Texas Children’s Discovers New High-Risk Subtype of Pediatric Liver Cancer

For Physicians

A team of scientists at Texas Children’s Cancer and Hematology Center and the Division of Genomic Medicine in the Department of Pathology at Texas Children’s Hospital has made a groundbreaking discovery in defining a new molecular subtype of liver cancer. While nearly all pediatric liver tumors have historically been classified as either hepatoblastomas (HBs) or hepatocellular carcinomas (HCCs), certain tumors exhibit mixed or overlapping features. Until recently, these tumors (HBs with HCC features, or HBCs) have been classified as HBs, but they are less likely to respond to chemotherapy and their outcomes are significantly worse than other HBs. The Texas Children’s team showed that HBCs have unique histological and molecular features and developed an algorithm to help physicians identify HBC patients that benefit from tailored treatment strategies. 

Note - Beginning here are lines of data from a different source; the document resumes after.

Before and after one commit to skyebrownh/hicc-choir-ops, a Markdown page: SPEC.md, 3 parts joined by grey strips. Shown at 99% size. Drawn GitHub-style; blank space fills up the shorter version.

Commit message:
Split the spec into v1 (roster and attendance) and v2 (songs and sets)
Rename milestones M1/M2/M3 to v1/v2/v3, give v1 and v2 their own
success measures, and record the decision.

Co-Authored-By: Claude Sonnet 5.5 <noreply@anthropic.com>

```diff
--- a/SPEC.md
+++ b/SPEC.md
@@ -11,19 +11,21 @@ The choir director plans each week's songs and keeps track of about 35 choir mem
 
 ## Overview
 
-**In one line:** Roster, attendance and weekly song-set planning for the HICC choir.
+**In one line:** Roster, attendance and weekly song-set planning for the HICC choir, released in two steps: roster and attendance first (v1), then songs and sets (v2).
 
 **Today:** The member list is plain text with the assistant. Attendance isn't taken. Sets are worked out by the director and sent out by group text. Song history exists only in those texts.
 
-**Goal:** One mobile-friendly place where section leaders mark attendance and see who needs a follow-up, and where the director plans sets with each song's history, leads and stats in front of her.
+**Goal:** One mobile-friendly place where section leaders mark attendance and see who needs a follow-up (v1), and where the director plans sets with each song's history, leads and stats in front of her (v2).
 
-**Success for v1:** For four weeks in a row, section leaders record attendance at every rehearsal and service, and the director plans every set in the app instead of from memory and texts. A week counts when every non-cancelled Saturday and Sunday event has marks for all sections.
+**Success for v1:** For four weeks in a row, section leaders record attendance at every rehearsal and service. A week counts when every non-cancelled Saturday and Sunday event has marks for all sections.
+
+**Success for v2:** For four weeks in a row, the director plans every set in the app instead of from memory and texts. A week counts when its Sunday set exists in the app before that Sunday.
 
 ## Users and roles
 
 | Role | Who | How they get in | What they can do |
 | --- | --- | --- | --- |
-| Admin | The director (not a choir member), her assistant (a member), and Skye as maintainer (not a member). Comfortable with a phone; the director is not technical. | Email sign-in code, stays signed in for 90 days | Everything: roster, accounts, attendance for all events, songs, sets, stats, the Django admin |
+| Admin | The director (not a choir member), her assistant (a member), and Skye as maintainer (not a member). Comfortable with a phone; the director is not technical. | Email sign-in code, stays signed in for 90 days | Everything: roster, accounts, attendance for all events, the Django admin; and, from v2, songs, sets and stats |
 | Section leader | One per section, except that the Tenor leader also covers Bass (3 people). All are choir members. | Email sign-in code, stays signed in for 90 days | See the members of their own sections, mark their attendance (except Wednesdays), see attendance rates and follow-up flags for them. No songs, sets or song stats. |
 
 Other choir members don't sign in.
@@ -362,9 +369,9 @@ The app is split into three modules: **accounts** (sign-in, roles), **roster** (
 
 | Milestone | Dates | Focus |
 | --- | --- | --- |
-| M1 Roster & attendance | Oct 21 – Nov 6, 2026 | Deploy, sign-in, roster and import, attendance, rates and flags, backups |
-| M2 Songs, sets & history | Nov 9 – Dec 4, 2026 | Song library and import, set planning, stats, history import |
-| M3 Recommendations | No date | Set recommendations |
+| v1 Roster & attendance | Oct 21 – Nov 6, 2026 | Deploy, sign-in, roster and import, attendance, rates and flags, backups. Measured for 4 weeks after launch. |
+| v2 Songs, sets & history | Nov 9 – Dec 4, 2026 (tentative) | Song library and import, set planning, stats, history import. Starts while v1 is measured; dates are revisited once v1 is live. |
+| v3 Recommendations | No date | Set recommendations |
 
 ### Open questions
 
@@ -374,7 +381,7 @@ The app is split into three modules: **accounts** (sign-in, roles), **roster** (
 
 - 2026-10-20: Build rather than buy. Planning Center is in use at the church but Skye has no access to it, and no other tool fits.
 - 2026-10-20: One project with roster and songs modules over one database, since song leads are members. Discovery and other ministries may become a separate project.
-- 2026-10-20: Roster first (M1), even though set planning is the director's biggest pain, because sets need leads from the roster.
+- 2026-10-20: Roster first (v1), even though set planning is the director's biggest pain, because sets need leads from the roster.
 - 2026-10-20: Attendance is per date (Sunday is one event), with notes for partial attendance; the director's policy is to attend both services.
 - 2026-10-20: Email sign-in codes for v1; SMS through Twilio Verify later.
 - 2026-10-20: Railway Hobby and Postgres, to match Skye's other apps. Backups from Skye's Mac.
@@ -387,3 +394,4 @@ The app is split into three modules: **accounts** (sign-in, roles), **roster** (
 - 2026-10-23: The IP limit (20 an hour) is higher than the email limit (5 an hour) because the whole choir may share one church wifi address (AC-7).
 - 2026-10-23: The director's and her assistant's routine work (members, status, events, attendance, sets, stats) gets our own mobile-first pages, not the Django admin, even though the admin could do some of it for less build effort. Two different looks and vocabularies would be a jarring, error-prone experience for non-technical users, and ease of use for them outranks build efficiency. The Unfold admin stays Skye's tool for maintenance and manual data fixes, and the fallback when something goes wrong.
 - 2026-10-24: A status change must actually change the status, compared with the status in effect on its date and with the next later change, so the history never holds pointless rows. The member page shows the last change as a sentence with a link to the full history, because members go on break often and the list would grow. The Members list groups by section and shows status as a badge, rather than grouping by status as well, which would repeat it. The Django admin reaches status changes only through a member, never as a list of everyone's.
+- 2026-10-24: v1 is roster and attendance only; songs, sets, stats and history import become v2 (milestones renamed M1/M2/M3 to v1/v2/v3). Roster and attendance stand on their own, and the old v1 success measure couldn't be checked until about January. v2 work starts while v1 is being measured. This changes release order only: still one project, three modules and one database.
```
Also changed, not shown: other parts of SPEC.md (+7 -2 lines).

Studying characteristics at the molecular level 

Pavel Sumazin, PhD

Pavel Sumazin, PhD, director of the Bioinformatics Core Laboratory, Dolores Lopez-Terrada, MD, PhD, chief of the Division of Genomic Medicine, and their team performed a comprehensive evaluation of the molecular profiles of pediatric liver tumors. HBs and HCCs are known as the two predominant types of primary pediatric liver cancer. HBs typically occur in young children and have a 5-year overall survival rate approaching 70%. In contrast, HCCs, which typically occur in adolescents and young adults who have underlying genetic, metabolic or inflammatory liver conditions, are associated with a poor prognosis. A small subset of pediatric tumors with mixed histological features, known as hepatocellular neoplasm not otherwise specified (HCN NOS), was recently identified as rare subset of pediatric liver tumors. 

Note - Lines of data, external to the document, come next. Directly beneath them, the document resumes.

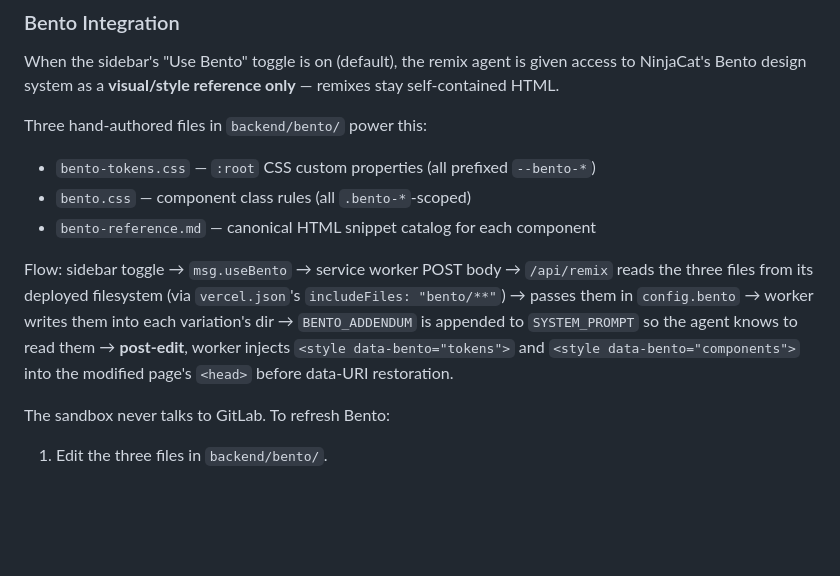
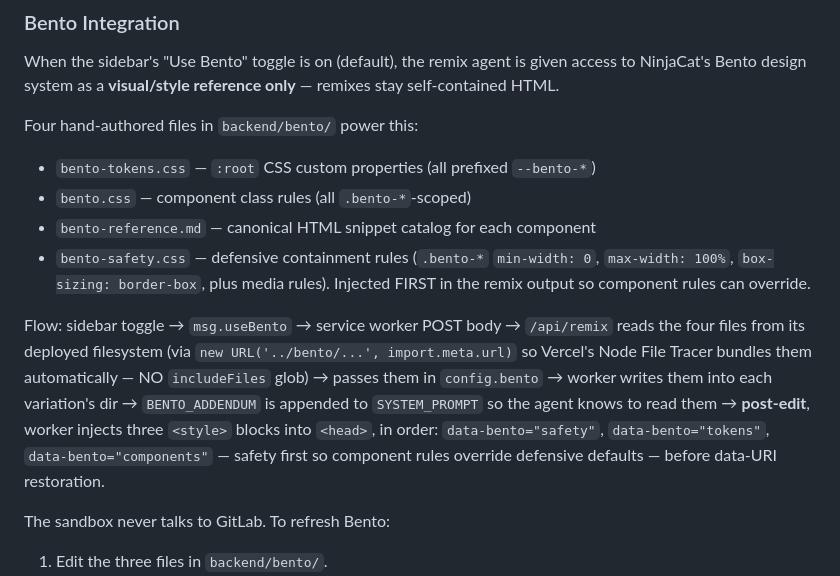
Before and after one commit to ninja-design-josh/mocker, a Markdown page: CLAUDE.md, the part around the change. Drawn GitHub-style; blank space fills up the shorter version.

Commit message:
Document Bento safety layer in CLAUDE.md
Adds bento-safety.css to the Files list and updates the flow paragraph
to reflect the three-block injection order (safety, tokens, components)
and the current NFT-based loader (not the includeFiles glob).

Co-Authored-By: Claude Opus 4.6 (1M context) <noreply@anthropic.com>

```diff
--- a/CLAUDE.md
+++ b/CLAUDE.md
@@ -80,19 +80,24 @@ When the sidebar's "Use Bento" toggle is on (default), the remix agent is
 given access to NinjaCat's Bento design system as a **visual/style
 reference only** — remixes stay self-contained HTML.
 
-Three hand-authored files in `backend/bento/` power this:
+Four hand-authored files in `backend/bento/` power this:
 - `bento-tokens.css` — `:root` CSS custom properties (all prefixed `--bento-*`)
 - `bento.css` — component class rules (all `.bento-*`-scoped)
 - `bento-reference.md` — canonical HTML snippet catalog for each component
+- `bento-safety.css` — defensive containment rules (`.bento-*` `min-width: 0`,
+  `max-width: 100%`, `box-sizing: border-box`, plus media rules). Injected
+  FIRST in the remix output so component rules can override.
 
 Flow: sidebar toggle → `msg.useBento` → service worker POST body →
-`/api/remix` reads the three files from its deployed filesystem (via
-`vercel.json`'s `includeFiles: "bento/**"`) → passes them in
+`/api/remix` reads the four files from its deployed filesystem (via
+`new URL('../bento/...', import.meta.url)` so Vercel's Node File Tracer
+bundles them automatically — NO `includeFiles` glob) → passes them in
 `config.bento` → worker writes them into each variation's dir →
 `BENTO_ADDENDUM` is appended to `SYSTEM_PROMPT` so the agent knows to
-read them → **post-edit**, worker injects `<style data-bento="tokens">`
-and `<style data-bento="components">` into the modified page's `<head>`
-before data-URI restoration.
+read them → **post-edit**, worker injects three `<style>` blocks into
+`<head>`, in order: `data-bento="safety"`, `data-bento="tokens"`,
+`data-bento="components"` — safety first so component rules override
+defensive defaults — before data-URI restoration.
 
 The sandbox never talks to GitLab. To refresh Bento:
 1. Edit the three files in `backend/bento/`.
```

Dolores H. Lopez-Terrada, MD, PhD

The team studied histological, genomic and clinical features of HBs with mixed histological features and showed that these tumors have unique molecular features, including copy number alterations, mutations and dysregulated cancer pathways. They argued that because these tumors have unique biology and do not respond to traditional HB therapies, these tumors should be reclassified as a separate subtype, and they proposed a hybrid histological-molecular diagnostic algorithm for these tumors. The research was published in the Journal of Hepatology and funded by the Cancer Prevention and Research Institute of Texas (CPRIT), the European Union’s Horizon 2020, the Anna Schindler Foundation and the National Cancer Institute. 

Implications for treatment 

The authors found that HBCs are associated with poor outcomes (defined as relapse or death from disease during a median follow-up of 5.5 years); however, those who had a liver transplant tended to have better outcomes compared with those who had surgery and chemotherapy alone. Since the current standard of care for diagnosing pediatric liver tumors is exclusively based on histopathology, there is likely not an accurate differentiation between HBs, HBCs and HCCs. The study results suggest that HBCs can be histologically recognized and then confirmed by molecular testing. The Texas Children’s Cancer and Hematology Center team’s proposed diagnostic algorithm serves to identify HBCs and guide optimal treatment strategies, such as aggressive early interventions and transplant referral when complete resection isn’t an option. 

These findings help highlight the importance of molecular testing for more precise diagnosis, accurate risk stratification and optimal treatment selection, particularly for aggressive cancer subtypes. 

Learn more about Texas Children’s cancer research at texaschildrens.org/cancer.